Before-and-after change data
++++++++++++++++++++

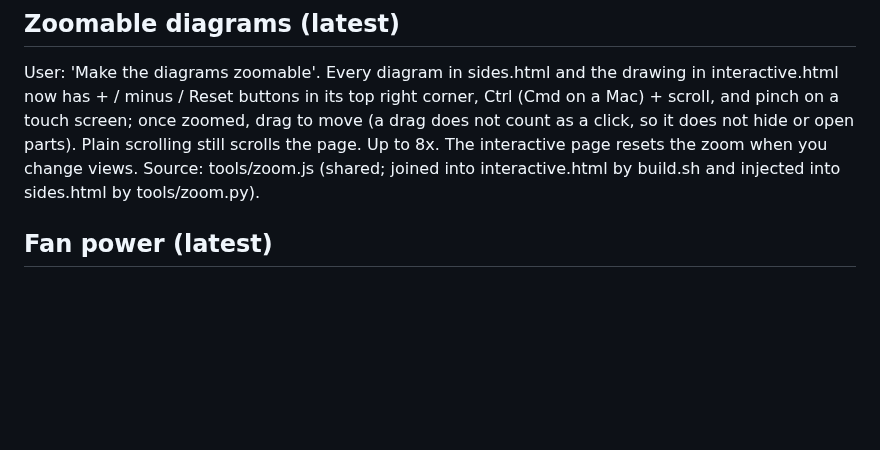
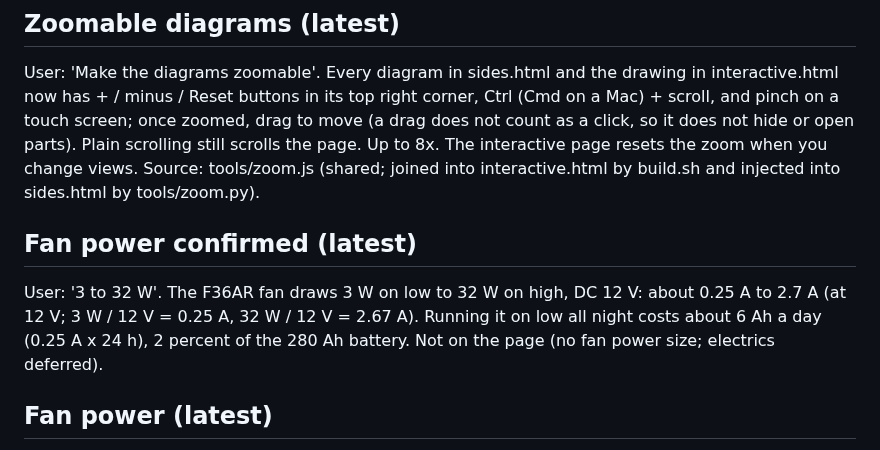
Before and after one commit to jowestramso-ship-it/van, a Markdown page: van-notes.md, the part around the change. Drawn GitHub-style; blank space fills up the shorter version.

Commit message:
Notes: fan power confirmed as 3 to 32 W
Co-Authored-By: Claude Sonnet 5.5 <noreply@anthropic.com>
Claude-Session: https://claude.ai/code/session_01NTm1NLrpjoyx7z4aUQDQzP

```diff
--- a/van-notes.md
+++ b/van-notes.md
@@ -15,6 +15,9 @@ User: 'add the storage under the countertop', drawers, 'the same top drawers'. R
 
 ## Zoomable diagrams (latest)
 User: 'Make the diagrams zoomable'. Every diagram in sides.html and the drawing in interactive.html now has + / minus / Reset buttons in its top right corner, Ctrl (Cmd on a Mac) + scroll, and pinch on a touch screen; once zoomed, drag to move (a drag does not count as a click, so it does not hide or open parts). Plain scrolling still scrolls the page. Up to 8x. The interactive page resets the zoom when you change views. Source: tools/zoom.js (shared; joined into interactive.html by build.sh and injected into sides.html by tools/zoom.py).
+
+## Fan power confirmed (latest)
+User: '3 to 32 W'. The F36AR fan draws 3 W on low to 32 W on high, DC 12 V: about 0.25 A to 2.7 A (at 12 V; 3 W / 12 V = 0.25 A, 32 W / 12 V = 2.67 A). Running it on low all night costs about 6 Ah a day (0.25 A x 24 h), 2 percent of the 280 Ah battery. Not on the page (no fan power size; electrics deferred).
 
 ## Fan power (latest)
 User: 'Power 3  32W' (for the 12 V DC fan, F36AR). Read as 3 to 32 W (low to high speed), which at 12 V is about 0.25 A to 2.7 A; if it means a single rating of 32 W it is about 2.7 A. Not confirmed which. Small next to the A/C and the 133 A water heater (the electrics are still deferred by the user); not added to the page, which has no fan power size.
```
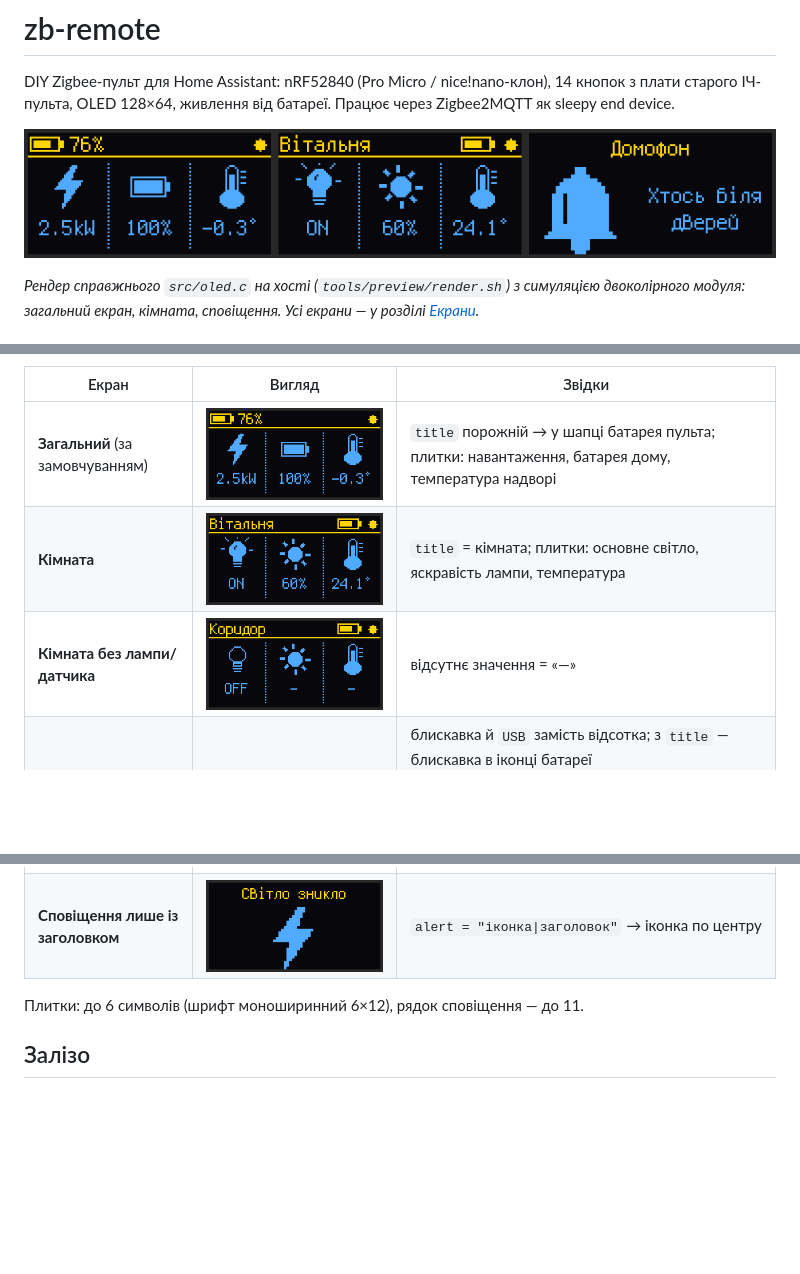
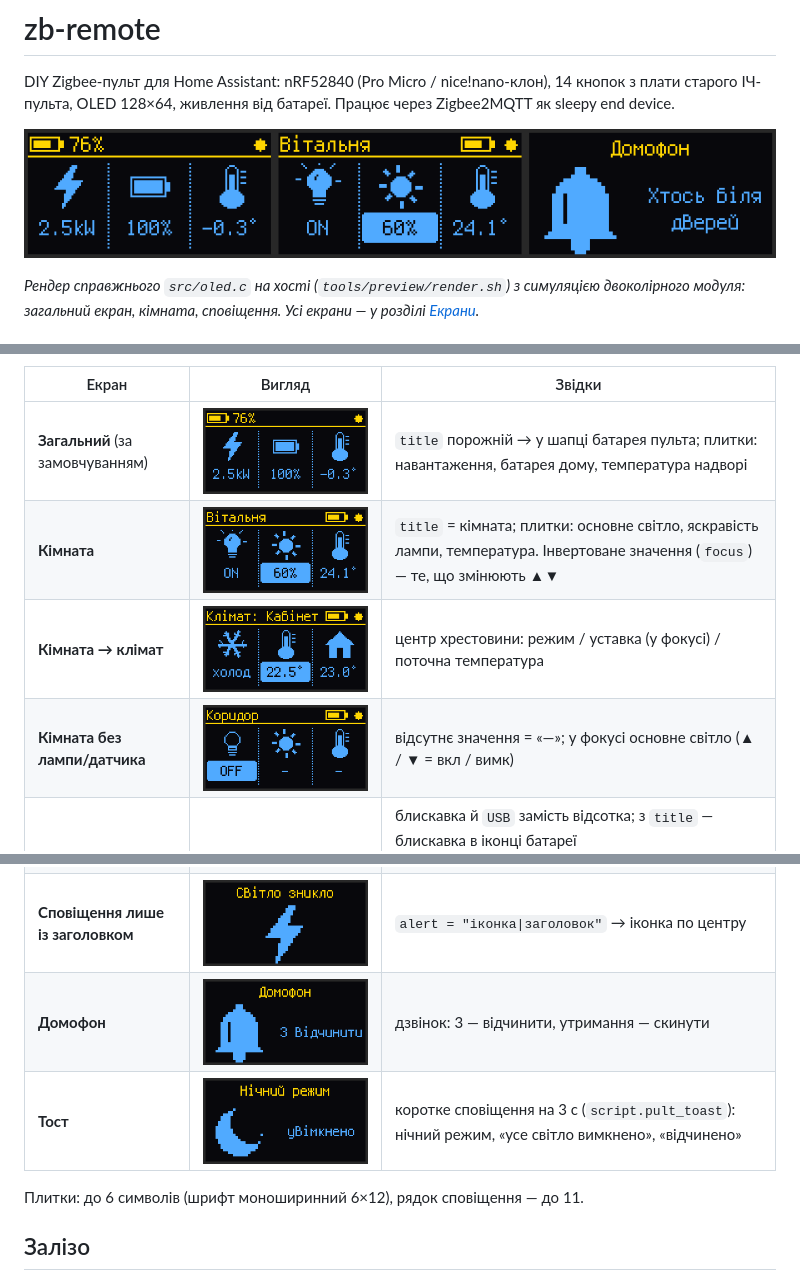
Before and after one commit to heartpolik/zb-remote, a Markdown page: README.md, 3 parts joined by grey strips. Drawn GitHub-style; pictures changed too: docs/preview.png, docs/screens/climate.png (added), docs/screens/domofon.png (added); blank space fills up the shorter version.

```diff
--- a/README.md
+++ b/README.md
@@ -21,11 +21,14 @@ DIY Zigbee-пульт для Home Assistant: nRF52840 (Pro Micro / nice!nano-к
 | Екран | Вигляд | Звідки |
 |---|---|---|
 | **Загальний** (за замовчуванням) | ![overview](docs/screens/overview.png) | `title` порожній → у шапці батарея пульта; плитки: навантаження, батарея дому, температура надворі |
-| **Кімната** | ![room](docs/screens/room.png) | `title` = кімната; плитки: основне світло, яскравість лампи, температура |
-| **Кімната без лампи/датчика** | ![room_nodim](docs/screens/room_nodim.png) | відсутнє значення = «—» |
+| **Кімната** | ![room](docs/screens/room.png) | `title` = кімната; плитки: основне світло, яскравість лампи, температура. Інвертоване значення (`focus`) — те, що змінюють ▲▼ |
+| **Кімната → клімат** | ![climate](docs/screens/climate.png) | центр хрестовини: режим / уставка (у фокусі) / поточна температура |
+| **Кімната без лампи/датчика** | ![room_nodim](docs/screens/room_nodim.png) | відсутнє значення = «—»; у фокусі основне світло (▲ / ▼ = вкл / вимк) |
 | **На USB (зарядка)** | ![charging](docs/screens/charging.png) | блискавка й `USB` замість відсотка; з `title` — блискавка в іконці батареї ![charging_room](docs/screens/charging_room.png) |
 | **Сповіщення** | ![alert](docs/screens/alert.png) | `alert = "іконка\|заголовок\|рядок2\|рядок3"`: заголовок у жовтій смузі, іконка ×2 трясеться, екран мерехтить |
 | **Сповіщення лише із заголовком** | ![alert_title](docs/screens/alert_title.png) | `alert = "іконка\|заголовок"` → іконка по центру |
+| **Домофон** | ![domofon](docs/screens/domofon.png) | дзвінок: 3 — відчинити, утримання — скинути |
+| **Тост** | ![night](docs/screens/night.png) | коротке сповіщення на 3 с (`script.pult_toast`): нічний режим, «усе світло вимкнено», «відчинено» |
 
 Плитки: до 6 символів (шрифт моноширинний 6×12), рядок сповіщення — до 11.
 
```
Also changed, not shown: other parts of README.md (+25 -10 lines), 7 other files.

++++++++++++++++++++

* **TASK DETAILS**:
Lines holding the word "README" are the answer; copy every one from the records above.

* **EXERCISE RESPONSE**:
Before and after one commit to heartpolik/zb-remote, a Markdown page: README.md, 3 parts joined by grey strips. Drawn GitHub-style; pictures changed too: docs/preview.png, docs/screens/climate.png (added), docs/screens/domofon.png (added); blank space fills up the shorter version.
--- a/README.md
+++ b/README.md
Also changed, not shown: other parts of README.md (+25 -10 lines), 7 other files.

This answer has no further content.